## [WHAT THE TASK REQUIRES]
Where the word "class" appears in a line of the entries below, count that line and give the total alone.

## [DATA]
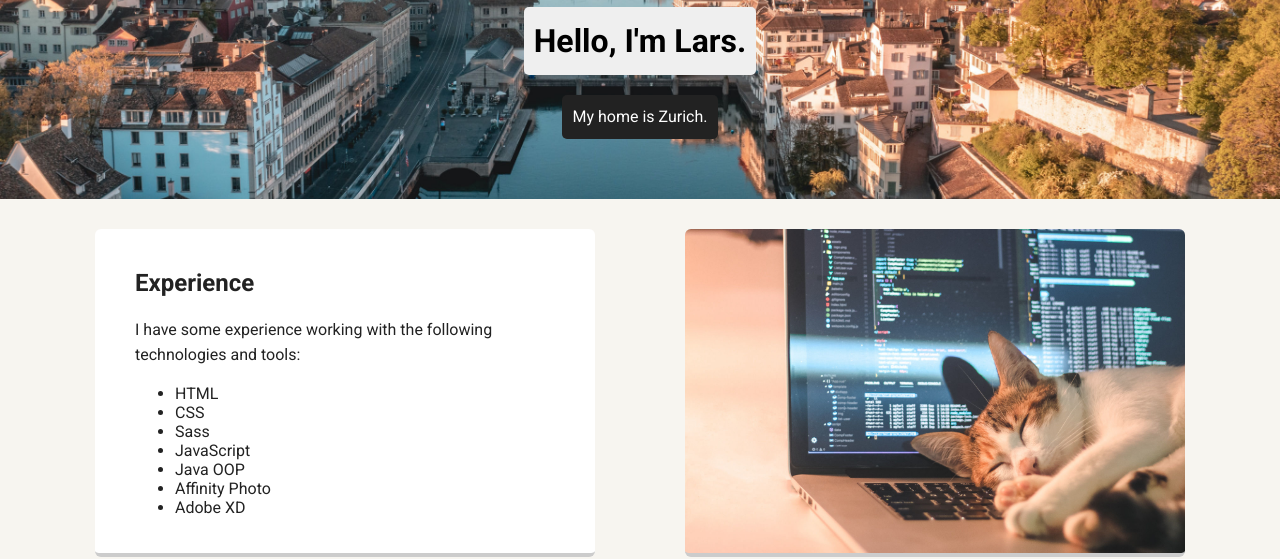
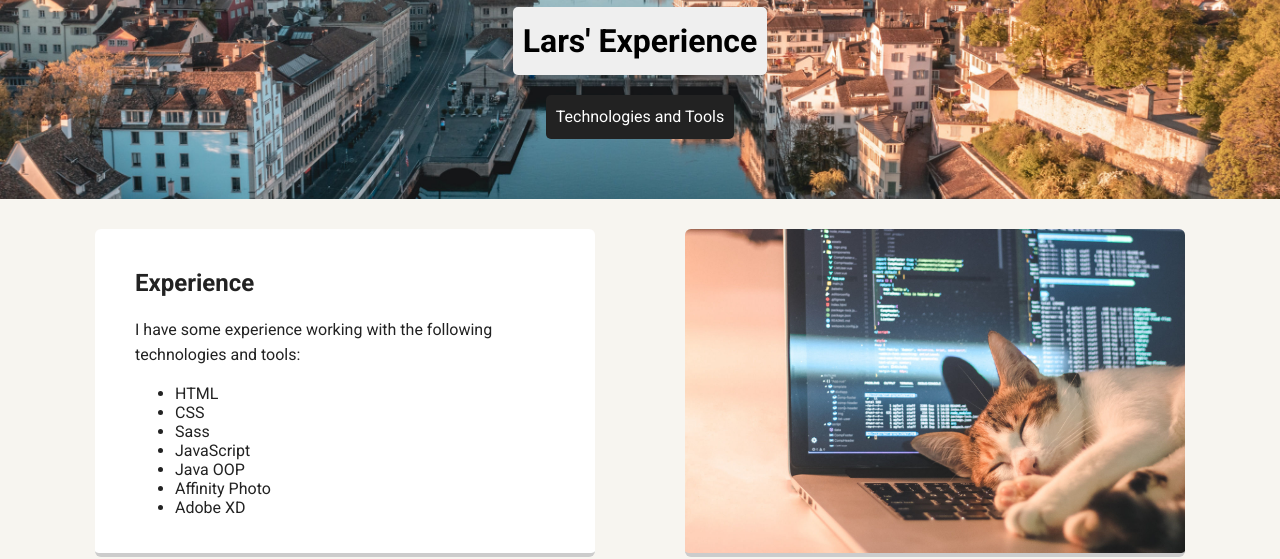
Before and after one commit to cslars/techdegree-project-1, a plain HTML site: page experience.html in a window 1280 px wide. Shown: the part 253-812 px from the top of the page. Drawn offline with Linux system fonts and the light colour scheme; a web font is replaced by a local one.

Commit message:
Updating tag text

```diff
--- a/experience.html
+++ b/experience.html
@@ -18,8 +18,8 @@
     </nav>
     <header>
       <img src="images/new_profile_pic.jpg" alt="Portrait of Lars" class="profile-image">
-      <h1 class="tag name">Hello, I'm Lars.</h1>
-      <p class="tag location">My home is Zurich.</p>
+      <h1 class="tag name">Lars' Experience</h1>
+      <p class="tag location">Technologies and Tools</p>
     </header>
     <main class="flex">
       <section class="card">
```
Also changed, not shown: fondue.html (+2 -2 lines).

## [SOLUTION FOR THIS PROBLEM]
7